## ACTION ITEM
Among the records that follow, count the lines with the string "mxCell"; report only that count.

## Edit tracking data
○ ○ ○ ○

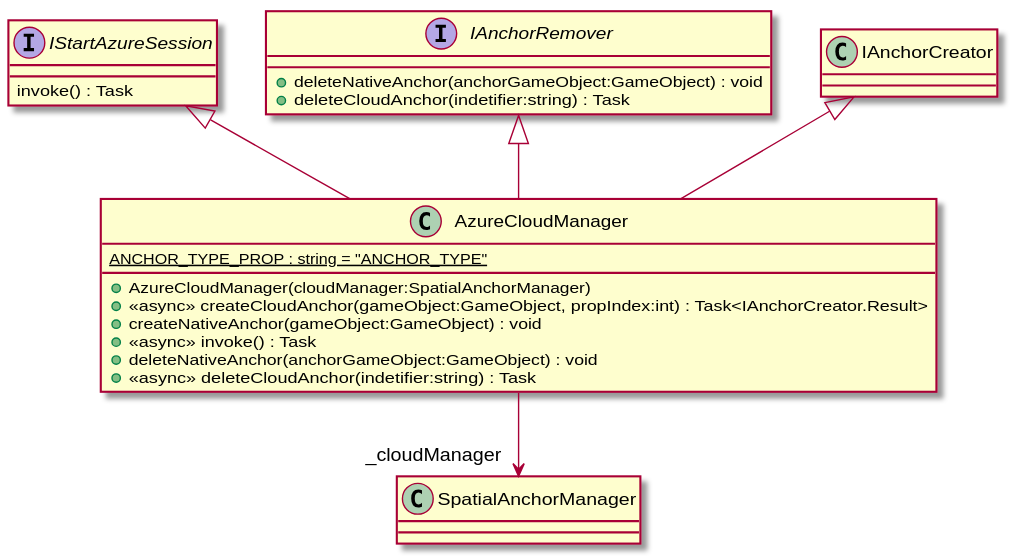
Above: UML/spatiallogic/AzureCloudManager.svg in DeNatur/ProductionFloorVisualization (PlantUML), before the change.
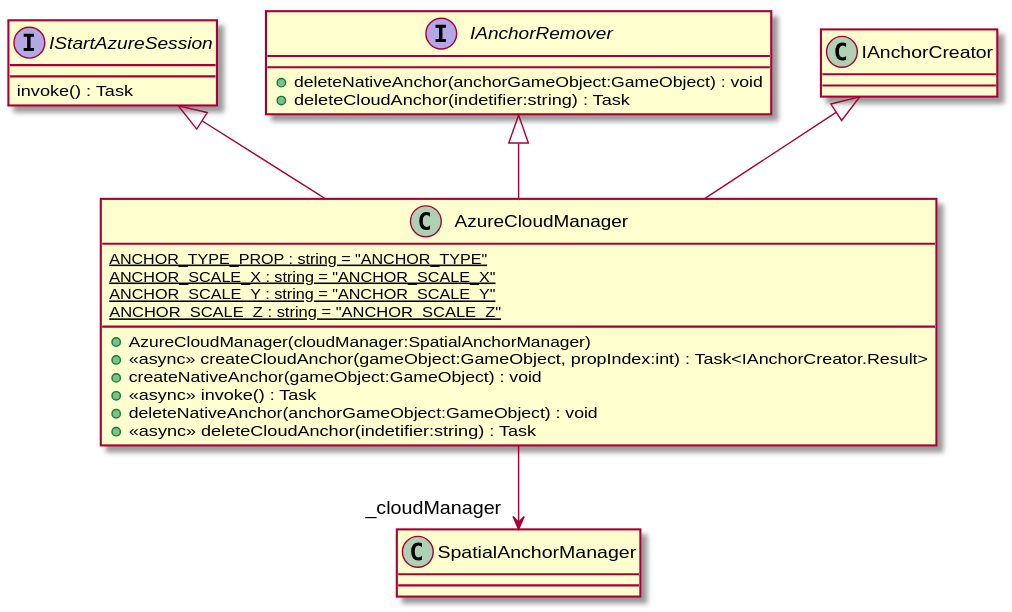
After the change.

Change to the diagram source:
```diff
@@ -8,6 +8,9 @@
 }
 class AzureCloudManager {
     {static} ANCHOR_TYPE_PROP : string = "ANCHOR_TYPE"
+    {static} ANCHOR_SCALE_X : string = "ANCHOR_SCALE_X"
+    {static} ANCHOR_SCALE_Y : string = "ANCHOR_SCALE_Y"
+    {static} ANCHOR_SCALE_Z : string = "ANCHOR_SCALE_Z"
     + AzureCloudManager(cloudManager:SpatialAnchorManager)
     + <<async>> createCloudAnchor(gameObject:GameObject, propIndex:int) : Task<IAnchorCreator.Result>
     + createNativeAnchor(gameObject:GameObject) : void
```
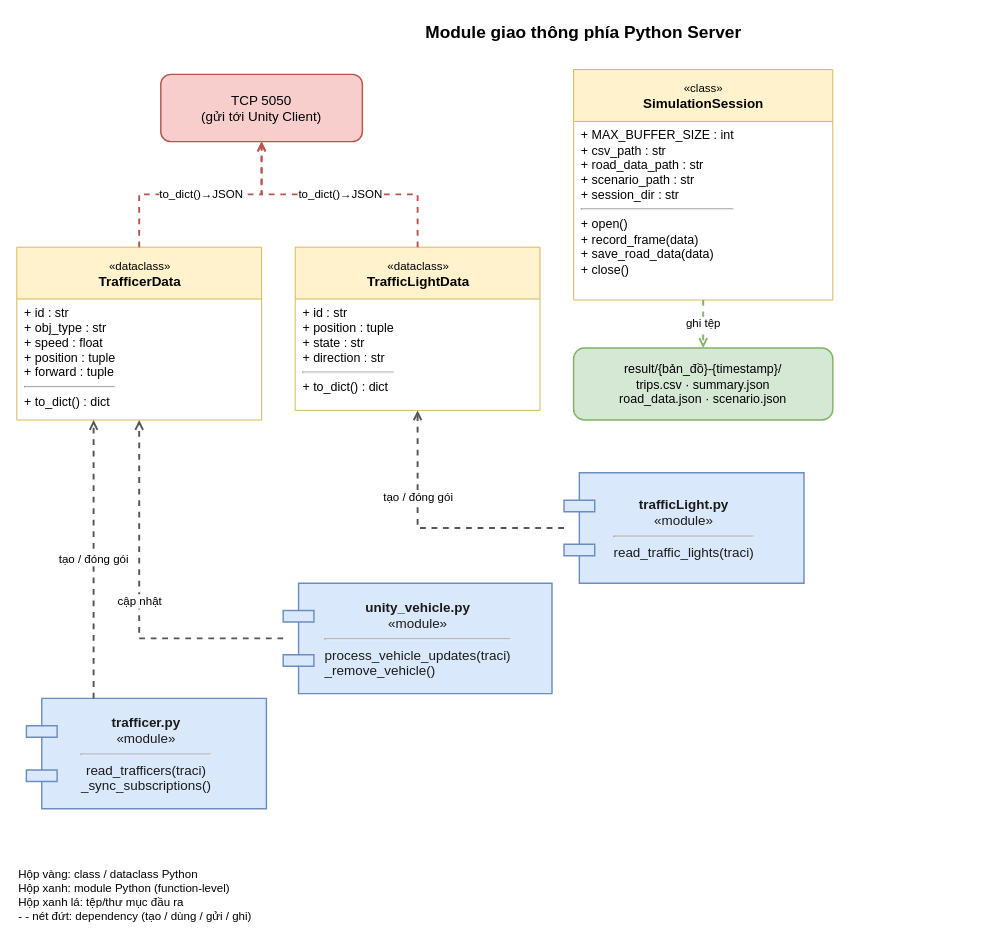
Before: DiagramsCode/hinh4.2.5-so-do-lop-traffic-server.drawio in MinhHoang137/SUMO-GR1, a draw.io diagram. Source tidied: cells renumbered, new cells numbered last; positions are measured from the earlier drawing's top-left corner, leaving out a move shared by most shapes. Both pictures are drawn from the tidied source at 96%, with x=0, y=0 at pixel (16, 16).
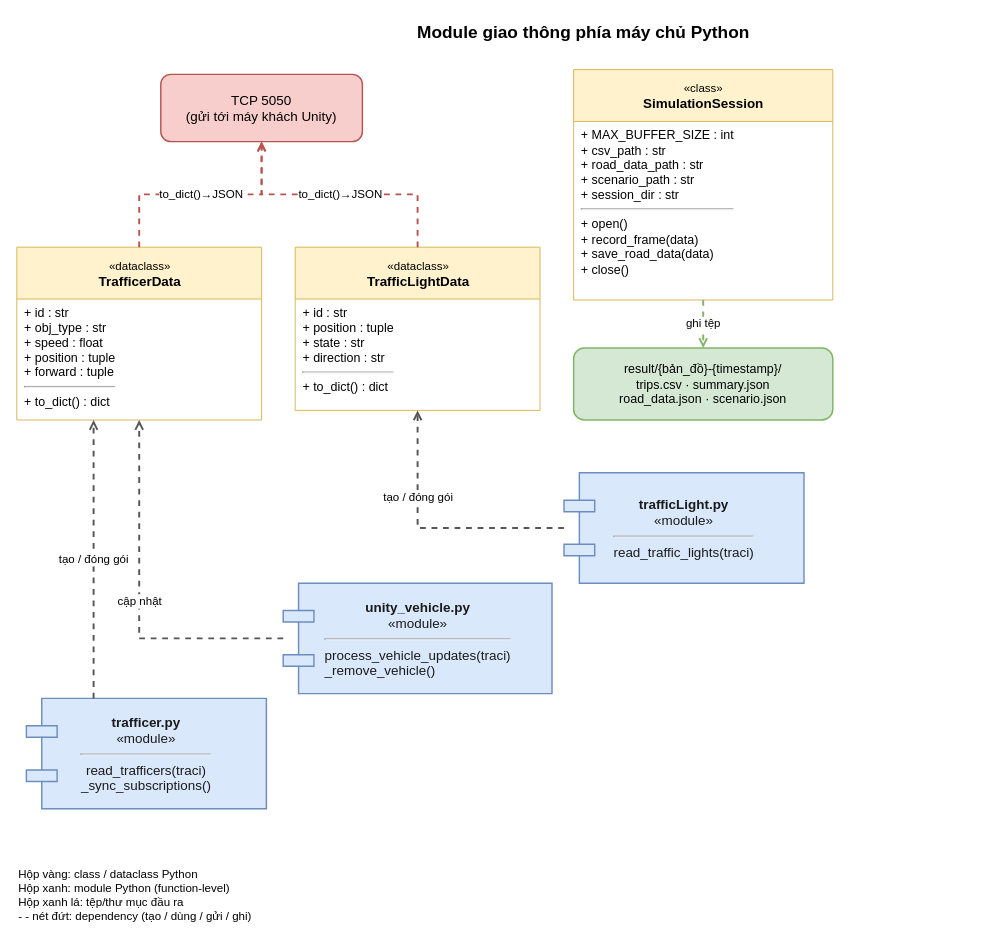
Above is the later version.

Diff of the diagram source:
```diff
@@
-    <mxCell id="2" value="Module giao thông phía Python Server" style="text;html=1;align=center;fontFamily=Arial;fontSize=18;fontStyle=1;strokeColor=none;fillColor=none;" parent="1" vertex="1">
+    <mxCell id="2" value="Module giao thông phía máy chủ Python" style="text;html=1;align=center;fontFamily=Arial;fontSize=18;fontStyle=1;strokeColor=none;fillColor=none;" parent="1" vertex="1">
       <mxGeometry x="190" width="800" height="35" as="geometry" />
     </mxCell>
@@
-    <mxCell id="13" value="TCP 5050&lt;br/&gt;(gửi tới Unity Client)" style="rounded=1;whiteSpace=wrap;html=1;fillColor=#f8cecc;strokeColor=#b85450;strokeWidth=1.5;fontFamily=Arial;fontSize=14;" parent="1" vertex="1">
+    <mxCell id="13" value="TCP 5050&lt;br/&gt;(gửi tới máy khách Unity)" style="rounded=1;whiteSpace=wrap;html=1;fillColor=#f8cecc;strokeColor=#b85450;strokeWidth=1.5;fontFamily=Arial;fontSize=14;" parent="1" vertex="1">
       <mxGeometry x="150" y="60" width="210" height="70" as="geometry" />
     </mxCell>
```
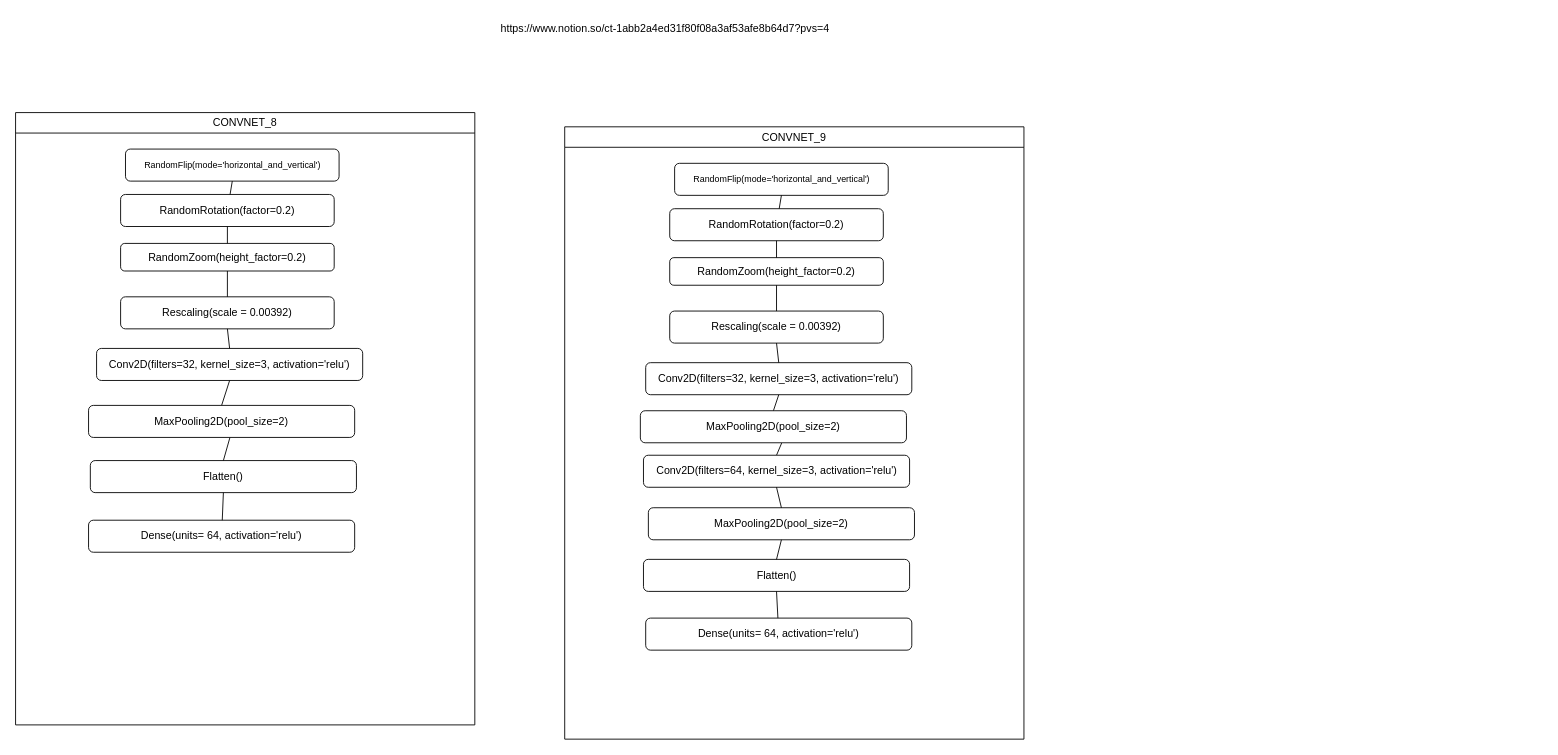
zalexdevon/plant_disease_classifier_new keeps this draw.io diagram as bai_lam.drawio. Above is the earlier version. Source tidied: cells renumbered, new cells numbered last; positions are measured from the earlier drawing's top-left corner, leaving out a move shared by most shapes. Both pictures are drawn from the tidied source at 89%, with x=0, y=0 at pixel (15, 15).
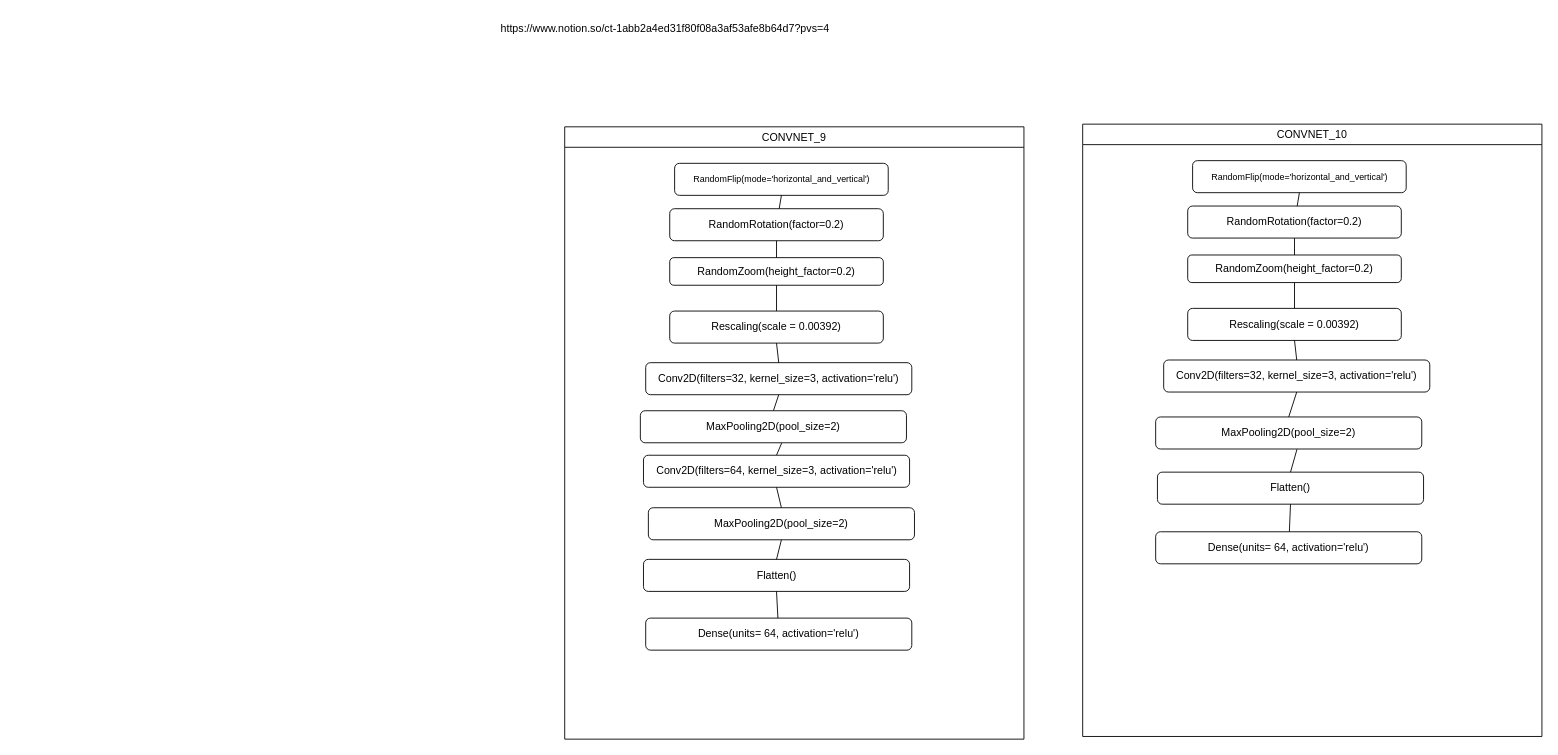
Above is the later version.

The edit, as a diff of the source:
```diff
@@
-    <mxCell id="3" value="&lt;span style=&quot;font-weight: normal;&quot;&gt;CONVNET_8&lt;/span&gt;" style="swimlane;whiteSpace=wrap;html=1;startSize=23;" parent="1" vertex="1">
-      <mxGeometry y="109" width="516" height="688" as="geometry" />
+    <mxCell id="3" value="&lt;span style=&quot;font-weight: normal;&quot;&gt;CONVNET_10&lt;/span&gt;" style="swimlane;whiteSpace=wrap;html=1;startSize=23;" parent="1" vertex="1">
+      <mxGeometry x="1199" y="122" width="516" height="688" as="geometry" />
     </mxCell>
```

○ ○ ○ ○

## EXERCISE RESPONSE
9